Mich. R. Bd. Law Examiners 6

Amended May 25, 2016, effective 8/1/2016; amended October 13, 2021, effective 3/1/2022; amended December 15, 2021, effective 8/1/2022.

Staff comment: The amendments implement a Uniform Bar Examination in Michigan with implementation set for the February 2023 administration of the bar examination. The original implementation target date was the July 2022 bar examination. However, that target date was predicated on two things: enactment of accompanying legislation and implementation of a Michigan law component in the examination itself. Neither of those things have occurred, thus, requiring a deferment in the implementation of the UBE in Michigan.

The staff comment is not an authoritative construction by the Court. In addition, adoption of an amendment in no way reflects a substantive determination by this Court.

CAVANAGH, J. (concurring). I concur in the Court's order adopting amendments to Rule 2, Rule 3, Rule 4, Rule 5, Rule 6, and Rule 7 and adding Rule 3a and Rule 4a to the Rules for the Board of Law Examiners. As a result, Michigan now joins the ranks of 38 other jurisdictions who utilize the Uniform Bar Examination. This change seeks to ensure a standard level of competency for lawyers across the country, allows for score portability, and makes the practice of law more accessible to law school graduates facing employment challenges and rising debt. I write to briefly address the concerns expressed by my dissenting colleague. First, while I appreciate the reservation in regard to whether the practical-skills-oriented Multistate Performance Test (MPT) portion of the Uniform Bar Examination is adequate to assess an applicant's ability to practice law in the real world, the same concerns are certainly present in any standardized test that operates under artificial time constraints. While not a perfect measure of competence, the MPT is the best tool we possess at present to gauge practical lawyering skills beyond the ability to memorize and apply principles of law. Second, I emphasize that today's rule change neither prohibits nor discourages the Board of Law Examiners (BLE) from adopting a Michigan-specific component to administer in addition to the Uniform Bar Examination. As Rule 3a provides, an applicant to the State Bar of Michigan will be required to take any Michigan law component required by the BLE in order to be admitted to practice in this state. In keeping with the concerns expressed by my colleague, I urge the BLE to ensure that the bar examination will continue to serve the interests of new attorneys as well as their future Michigan clientele.

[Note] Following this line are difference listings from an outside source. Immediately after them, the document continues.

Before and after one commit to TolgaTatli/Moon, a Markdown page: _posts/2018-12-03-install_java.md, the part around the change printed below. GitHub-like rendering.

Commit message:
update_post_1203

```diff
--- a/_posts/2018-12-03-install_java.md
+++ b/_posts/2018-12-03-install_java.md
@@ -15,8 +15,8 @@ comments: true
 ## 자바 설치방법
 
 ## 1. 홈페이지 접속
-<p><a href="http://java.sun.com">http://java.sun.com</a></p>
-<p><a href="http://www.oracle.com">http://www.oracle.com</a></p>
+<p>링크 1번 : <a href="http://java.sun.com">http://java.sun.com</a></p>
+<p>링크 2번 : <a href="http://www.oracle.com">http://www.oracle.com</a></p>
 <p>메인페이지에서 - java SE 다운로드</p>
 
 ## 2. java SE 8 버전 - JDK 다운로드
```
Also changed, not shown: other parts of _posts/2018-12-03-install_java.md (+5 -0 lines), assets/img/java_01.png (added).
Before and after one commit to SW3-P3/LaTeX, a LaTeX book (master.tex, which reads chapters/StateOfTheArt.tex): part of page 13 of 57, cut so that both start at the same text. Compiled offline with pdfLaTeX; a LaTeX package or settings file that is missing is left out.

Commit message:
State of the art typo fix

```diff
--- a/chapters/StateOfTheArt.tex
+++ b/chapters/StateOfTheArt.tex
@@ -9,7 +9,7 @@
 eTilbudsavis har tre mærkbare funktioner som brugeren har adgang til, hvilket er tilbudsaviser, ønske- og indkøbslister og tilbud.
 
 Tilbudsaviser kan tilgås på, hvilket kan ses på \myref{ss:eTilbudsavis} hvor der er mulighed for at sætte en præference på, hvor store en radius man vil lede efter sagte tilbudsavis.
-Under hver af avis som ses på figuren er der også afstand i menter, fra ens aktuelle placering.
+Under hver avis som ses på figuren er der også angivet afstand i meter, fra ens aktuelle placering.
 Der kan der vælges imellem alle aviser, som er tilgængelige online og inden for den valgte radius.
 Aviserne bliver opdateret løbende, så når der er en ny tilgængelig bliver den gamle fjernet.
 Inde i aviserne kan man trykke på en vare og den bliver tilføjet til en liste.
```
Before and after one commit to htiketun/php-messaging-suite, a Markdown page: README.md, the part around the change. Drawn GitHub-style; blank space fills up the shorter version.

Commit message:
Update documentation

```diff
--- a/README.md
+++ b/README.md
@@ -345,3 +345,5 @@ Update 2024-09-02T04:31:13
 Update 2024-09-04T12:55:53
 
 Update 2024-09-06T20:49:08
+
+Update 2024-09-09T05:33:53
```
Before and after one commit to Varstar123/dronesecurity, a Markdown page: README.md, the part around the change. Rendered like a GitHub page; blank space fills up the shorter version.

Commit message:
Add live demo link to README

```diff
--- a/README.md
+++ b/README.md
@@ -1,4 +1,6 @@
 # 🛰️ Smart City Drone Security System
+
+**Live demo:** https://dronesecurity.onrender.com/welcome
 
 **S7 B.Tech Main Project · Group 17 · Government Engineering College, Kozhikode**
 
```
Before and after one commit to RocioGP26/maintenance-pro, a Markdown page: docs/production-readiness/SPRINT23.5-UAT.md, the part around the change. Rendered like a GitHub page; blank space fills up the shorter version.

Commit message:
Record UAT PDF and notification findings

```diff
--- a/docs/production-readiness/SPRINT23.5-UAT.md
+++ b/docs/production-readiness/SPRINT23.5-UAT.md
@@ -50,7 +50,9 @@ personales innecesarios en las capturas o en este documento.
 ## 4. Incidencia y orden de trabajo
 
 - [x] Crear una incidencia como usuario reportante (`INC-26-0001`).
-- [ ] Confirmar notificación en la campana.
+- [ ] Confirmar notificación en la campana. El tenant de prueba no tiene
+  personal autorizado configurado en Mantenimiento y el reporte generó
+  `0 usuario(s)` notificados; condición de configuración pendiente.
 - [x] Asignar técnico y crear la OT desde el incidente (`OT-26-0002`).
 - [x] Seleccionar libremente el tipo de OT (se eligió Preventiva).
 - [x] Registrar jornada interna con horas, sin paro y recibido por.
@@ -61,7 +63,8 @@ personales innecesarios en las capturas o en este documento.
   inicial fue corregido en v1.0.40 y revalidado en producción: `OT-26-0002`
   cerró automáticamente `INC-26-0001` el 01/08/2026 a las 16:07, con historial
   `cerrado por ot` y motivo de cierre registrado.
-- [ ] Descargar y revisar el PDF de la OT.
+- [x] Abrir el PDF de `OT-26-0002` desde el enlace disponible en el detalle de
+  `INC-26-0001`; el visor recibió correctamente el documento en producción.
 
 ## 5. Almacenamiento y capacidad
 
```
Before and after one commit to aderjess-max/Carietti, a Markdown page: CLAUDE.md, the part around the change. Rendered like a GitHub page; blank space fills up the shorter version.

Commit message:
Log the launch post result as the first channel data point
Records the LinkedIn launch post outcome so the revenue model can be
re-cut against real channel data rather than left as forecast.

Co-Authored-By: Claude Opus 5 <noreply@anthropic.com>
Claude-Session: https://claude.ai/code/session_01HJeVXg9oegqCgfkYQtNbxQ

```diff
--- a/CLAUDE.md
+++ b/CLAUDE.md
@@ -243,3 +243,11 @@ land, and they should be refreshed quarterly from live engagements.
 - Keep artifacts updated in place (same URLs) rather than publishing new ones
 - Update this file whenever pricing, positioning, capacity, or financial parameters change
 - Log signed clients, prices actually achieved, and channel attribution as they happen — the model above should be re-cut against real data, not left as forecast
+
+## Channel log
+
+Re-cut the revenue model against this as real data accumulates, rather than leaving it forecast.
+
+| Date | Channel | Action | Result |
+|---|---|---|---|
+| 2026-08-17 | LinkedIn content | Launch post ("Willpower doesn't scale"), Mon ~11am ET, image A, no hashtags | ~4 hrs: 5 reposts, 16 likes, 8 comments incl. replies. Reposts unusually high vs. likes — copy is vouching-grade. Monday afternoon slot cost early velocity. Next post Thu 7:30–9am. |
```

BERNSTEIN, J. (dissenting). I do not support the implementation of the Uniform Bar Examination in Michigan for two reasons. First, although I understand the purpose behind a practical-skills-oriented performance test, I struggle to understand how testing those skills under the artificial time constraints set by a standardized test would allow the Board of Law Examiners to meaningfully assess an applicant's ability to practice. Second, it is yet unclear whether the Board of Law Examiners will adopt a Michigan-specific component to an otherwise multistate test. I strongly believe that the Michigan-specific essay component of our current bar examination promotes a comprehensive introduction to Michigan law. Any changes we make to the bar examination should keep in mind the best interests of both new attorneys and the public they will be serving; I believe both groups stand to lose if we fail to focus on Michigan law in the Michigan bar examination.